Andrea Grant "Drowning in a Wedding Dress" photographed by Chas Ray Krider for The Pin-Up Poet
From that project I moved on to Minx, a graphic novel series that merges the classic superhero motif with traditional First Nations mythology, explored through both the conscious and subconscious mediums. Another kind of adventure.
Lately I've been thinking a lot about the artist's path, which is as painful as it is thrilling.  The ratio seems to polarize at approximately 60% pain, and 40% joy versus 60% joy and 40% pain depending on what day it is and how close one is to finishing a project.  But of course that does not dissuade any creative - we live for that particular torture!
"Staring at the World Through My Rear View" copyright Andrea Grant

I constantly evaluate where I am versus where I started, and my overall life/career goals.  In some ways my life looks the way I always visualized: living in New York City, incredible artist friends consisting of the greatest minds of my generation. A robust, ever-evolving career, and traveling as much as possible.

It's a beautiful life, even when I'm on a roller coaster of obstacles to overcome. 

But it doesn't always feel the way I imagined it would.  I'm pleased that my work has resulted in something tangible (i.e. books), but I am constantly striving for the next, contented with moments of success for no more than a couple of days before I am jonesing for another accomplishment.

All of my creative friends feel this way. Maybe that's the whole point, and the key is to look back on how far we've come.  

I started out as a teenager inspired by grunge culture and art, and had the wherewithal to start a print 'zine back in 2001. I was ahead of the curve without anticipating the full impact of the digital age, and thrilled when it started to unfold like a dream.  Later, when I began to work in the publishing field, I was grateful that I chose that trajectory, possessing the language to describe my vision to others so that we could make something amazing things happen.

When I started publishing Minx, I had a very specific idea of where it was going to end up.  I had very ambitious (and probably unrealistic goals) for the creator of an indie comic.  Instead of being a mainstream heavy-hitter, it's ended up having a significant cult following and is well-loved by readers.  I suppose in my heart that's what I really wanted.  

There's been enough of a buzz that I've repeatedly been in Hollywood boardrooms with major producers. But female protagonists don't sell as well as male heroes, and I'm not willing to change the gender of the main character or remove the Native mythology.

Minx: The Dream Warriors preview art by Chris Royal
This project merges aspects of traditional storytelling with the realities of our contemporary world, unlocking the power of ancient tribal myths and re-contextualizing them into an accessible modern literary format.  Maybe it was never meant to hit the mainstream, and that's fine because it's a passion for me, and it does well enough to be respectable.

A preview featuring art by Chris Royal will be out late Spring 2013, and the next book will be out by Fall 2013.

For some reason writing this book has been torturing me - perhaps it's the 'sophomore album' syndrome of trying to measure up to your debut.

Also, I want to experiment with the way it's written and designed, so that it's a mixture of prose and art.
The style is different from Minx: Dream War because  I think it's important to evolve and collaborate with different artists to keep the work fresh and moving forward...

This is what happiness is, perhaps.  After all, the only constant is change. 



Philip Clark said...

Drowning in a Wedding Dress is an amazing image.

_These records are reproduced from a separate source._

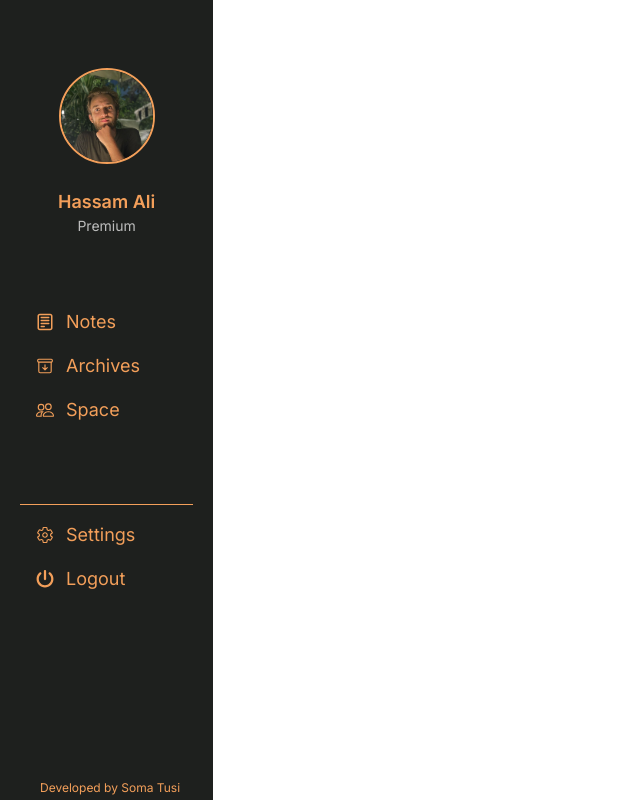
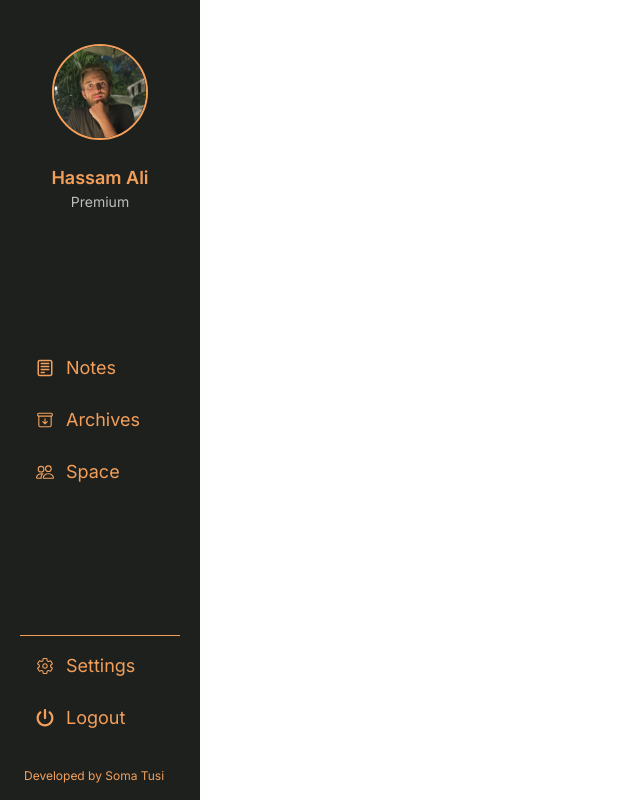
Before and after one commit to Hassam-01/NoteKeeping, a Next.js app: page / in a window 1280 px wide. Shown: the whole page, without its empty margins (0-640 px from the left). Built offline with nearby package versions, Linux system fonts and the light colour scheme.

Commit message:
sidebar and root layout responsive

```diff
--- a/app/[userid]/home/page.jsx
+++ b/app/[userid]/home/page.jsx
@@ -19,7 +19,7 @@ useEffect(()=>{
 
 
   return (
-    <div className="dark h-screen dark:bg-[#0c0c0c] bg-orange-100">
+    <div className="dark h-screen dark:bg-[#0c0c0c] z-0 bg-orange-100">
       Home Page
       <p>User ID: {userID}</p>
     </div>
--- a/app/_components/DrawingPane.jsx
+++ b/app/_components/DrawingPane.jsx
@@ -10,7 +10,14 @@ if (typeof window !== "undefined") {
   Modal.setAppElement(document.body);
 }
 
-function DrawingPane({ title, initialBody, date, drawing_id, user_id, drawing_img }) {
+function DrawingPane({
+  title,
+  initialBody,
+  date,
+  drawing_id,
+  user_id,
+  drawing_img,
+}) {
   const [isExpanded, setIsExpanded] = useState(false);
   const [body, setBody] = useState(initialBody);
   const [strokeColor, setStrokeColor] = useState("black");
@@ -27,7 +34,6 @@ function DrawingPane({ title, initialBody, date, drawing_id, user_id, drawing_im
   useEffect(() => {
     setValue("body", body);
   }, [body, setValue]);
-
 
   const handleCanvasChange = (updatedPaths) => {
     if (updatedPaths && updatedPaths.length) {
@@ -83,22 +89,29 @@ function DrawingPane({ title, initialBody, date, drawing_id, user_id, drawing_im
   };
 
   const formatDate = (dateString) => {
-    const options = { year: "numeric", month: "long", day: "numeric" };
-    return new Date(dateString).toLocaleDateString(undefined, options);
+    const date = new Date(dateString);
+    const now = new Date();
+    const options = { month: "short", day: "numeric" };
+
+    if (date.getFullYear() !== now.getFullYear()) {
+      options.year = "numeric";
+    }
+
+    return date.toLocaleDateString(undefined, options);
   };
 
   const updateDrawing = async (drawing_id) => {
     try {
       const paths = await sketchRef.current.exportPaths(); // Export paths directly
       const image = await sketchRef.current.exportImage("png");
-      const base64Image = image.split(',')[1];
+      const base64Image = image.split(",")[1];
 
       const response = await axios.put(
         `http://localhost:3009/${userID}/home/notes/drawing/${drawing_id}`,
         {
           title: title,
           drawing: paths,
-          drawing_img: base64Image
+          drawing_img: base64Image,
         },
         {
           headers: {
@@ -123,7 +136,6 @@ function DrawingPane({ title, initialBody, date, drawing_id, user_id, drawing_im
     }
   };
 
-
   return (
     <div>
       <div onClick={toggleExpand} className="cursor-pointer">
@@ -135,7 +147,12 @@ function DrawingPane({ title, initialBody, date, drawing_id, user_id, drawing_im
           </div>
           <div className="p-4 transition-max-height duration-500 ease-in-out overflow-hidden">
             {exportedImage ? (
-              <img src={exportedImage} alt="Drawing" />
+              <img
+                src={exportedImage}
+                alt="Drawing"
+                className="h-16 w-full object-cover" // Set height and width
+                style={{ maxHeight: "100%", maxWidth: "100%" }} // Ensure it doesn’t exceed container size
+              />
             ) : (
               <p>No image available</p>
             )}
--- a/app/_components/SideBar.jsx
+++ b/app/_components/SideBar.jsx
@@ -1,5 +1,8 @@
 'use client';
 import Image from "next/image";
+import { useRouter } from "next/navigation";
+import { useEffect, useState } from "react";
+import axios from "axios";
 
 // * profile image
 import profile from "../../public/profile.jpg";
@@ -11,38 +14,52 @@ import { IoArchiveOutline } from "react-icons/io5";
 import { BsPeople } from "react-icons/bs";
 import { IoSettingsOutline } from "react-icons/io5";
 import { FaPowerOff } from "react-icons/fa6";
-import { useRouter } from "next/navigation";
-import { useEffect, useState } from "react";
-import axios from "axios";
-
+import { FaBars } from "react-icons/fa"; // Hamburger icon for mobile
 
 function SideBar() {
   const [userID, setUserID] = useState(null);
+  const [isOpen, setIsOpen] = useState(false); // State to manage sidebar open/close for mobile
+
   axios.defaults.withCredentials = true;
-useEffect(()=>{
-  axios.get('http://localhost:3009/')
-  .then(res=>{
-    if(res.status === 200){
+  useEffect(() => {
+    axios
+      .get('http://localhost:3009/')
+      .then(res => {
+        if (res.status === 200) {
           setUserID(res.data.id);
         }
       })
-  .catch(err=>console.log(err))
-},[])
+      .catch(err => console.log(err));
+  }, []);
 
   const handleLogout = () => {
-  axios.get('http://localhost:3009/logout')
-  .then(res=>{
-    if(res.status === 200){
+    axios.get('http://localhost:3009/logout').then(res => {
+      if (res.status === 200) {
         route.push('/login');
       }
-  })
-}
+    });
+  };
+
   const route = useRouter();
+
   return (
-    <div className="dark h-full md:flex md:flex-col md:justify-between hidden">
-      <div className="dark:bg-[#1E201E] bg-orange-100 p-5 flex flex-col text-center h-full w-full items-center dark:text-[#F39F5A] text-gray-700">
+    <div className="dark">
+      {/* Hamburger Menu for small screens */}
+      <div className="z-10 w-0 md:hidden flex items-center absolute left-5 top-5 justify-between dark:bg-[#1E201E]">
+        <button
+          className="text-gray-700 dark:text-[#F39F5A] text-2xl"
+          onClick={() => setIsOpen(!isOpen)}
+        >
+          <FaBars className="h-5 w-5" />
+        </button>
+      </div>
+
+      {/* Sidebar */}
+      <div className={`${
+    isOpen ? 'block' : 'hidden'
+}  md:flex md:flex-col md:justify-between fixed md:static inset-y-0 left-0 z-50 md:z-auto dark h-screen bg-orange-100 dark:bg-[#1E201E] p-5 text-center w-[250px] md:w-full items-center dark:text-[#F39F5A] text-gray-700 transition-transform duration-500 ease-in-out`}>
     {/* Account Section */}
-        <div className="account mt-10 flex flex-col items-center">
+    <div className="account md:mt-4 mt-10 flex flex-col items-center">
           <div className="profile py-2">
             <Image
               src={profile}
@@ -54,42 +71,51 @@ return (
             <div className="text-lg font-semibold">Hassam Ali</div>
             <div className="text-sm text-gray-400">Premium</div>
           </div>
-
         </div>
 
   {/* Main Section */}
-        <div className="main flex flex-col items-start mt-16 w-full">
-
-          <div className="side-bar-labels">
+  <div className="main flex flex-col items-start justify-center  md:mt-2 mt-24 w-full flex-grow">
+    <div className="side-bar-labels mb-2"> {/* Add margin bottom */}
       <CgNotes />
       <p onClick={() => route.push(`/${userID}/home/notes`)}>Notes</p>
     </div>
-          <div className="side-bar-labels">
+    <div className="side-bar-labels mb-2">
       <IoArchiveOutline />
-            <p onClick={()=> route.push(`/${userID}/home/archives`)}>Archives</p>
+      <p onClick={() => route.push(`/${userID}/home/archives`)}>Archives</p>
     </div>
-          <div className="side-bar-labels">
+    <div className="side-bar-labels mb-2">
       <BsPeople />
-            <p onClick={()=> route.push(`/${userID}/home/space`)}>Space</p>
+      <p onClick={() => route.push(`/${userID}/home/space`)}>Space</p>
     </div>
   </div>
+
   {/* Settings Section */}
-        <div className="settings flex flex-col items-start mt-16 w-full">
+  <div className="settings flex flex-col justify-between items-start w-full mb-8 mt-10 md:mt-0"> {/* Add margin bottom */}
     <hr className="w-full border-t border-gray-300 dark:border-[#F39F5A] my-2" />
-          <div className="side-bar-labels">
+    <div className="side-bar-labels mb-2"> {/* Add margin bottom */}
       <IoSettingsOutline />
       <p>Settings</p>
     </div>
-          <div className="side-bar-labels">
+    <div className="side-bar-labels mb-2">
       <FaPowerOff />
       <p onClick={handleLogout}>Logout</p>
     </div>
   </div>
+
   {/* Developer Section */}
-        <div className="Company-name dark:text-[#F39F5A] text-gray-700 text-xs absolute left-10 bottom-1 ">
+  <div className="Company-name items-center justify-center flex my-2 dark:text-[#F39F5A] text-gray-700 text-xs absolute md:left-6 bottom-2"> {/* Adjusted margin */}
     Developed by Soma Tusi
   </div>
 </div>
+
+
+      {/* Backdrop for small screens */}
+      {isOpen && (
+        <div
+          className="fixed inset-0 bg-black bg-opacity-50 md:hidden"
+          onClick={() => setIsOpen(false)}
+        ></div>
+      )}
     </div>
   );
 }
--- a/app/globals.css
+++ b/app/globals.css
@@ -8,7 +8,7 @@
   }
 
   .edit-tools{
-    @apply h-10 w-10 text-[#F39F5A] hover:bg-gray-200 dark:hover:bg-[#2A2A2A] rounded-full p-1 cursor-pointer;
+    @apply h-8 w-8 md:h-10 md:w-10  text-[#F39F5A] hover:bg-gray-200 dark:hover:bg-[#2A2A2A] rounded-full p-1 cursor-pointer;
   }
 
   .modal-content {
--- a/app/layout.js
+++ b/app/layout.js
@@ -17,14 +17,15 @@ export const metadata = {
 export default function RootLayout({ children }) {
   return (
     <html lang="en">
-          <body className={`${inter.className} flex flex-row`}>
+      <body className={`${inter.className} flex flex-row z-10`}>
         <StoreProvider>
           {/* <PersistGate  persistor={persistor}> */}
-            <div className="w-1/6 h-screen">
+          <div className=" md:w-[200px] h-full z-20">
             <SideBar />
             <p></p>
           </div>
-            <main className="h-screen w-[83.4%]">{children}</main>
+          <main className="h-screen w-full md:w-[calc(100%-200px)] z-10">
+            {children}</main>
           {/* </PersistGate> */}
         </StoreProvider>
       </body>
```
Also changed, not shown: app/[userid]/home/notes/page.jsx (+24 -46 lines), 1 other file (tests, documents, lock files or other folders). Lines whose indentation alone changed are shown as unchanged.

Anyone ever tell your you're good looking?

The Pin-Up Poet / MINX said...

Philip, you are a darling. Thanks. xo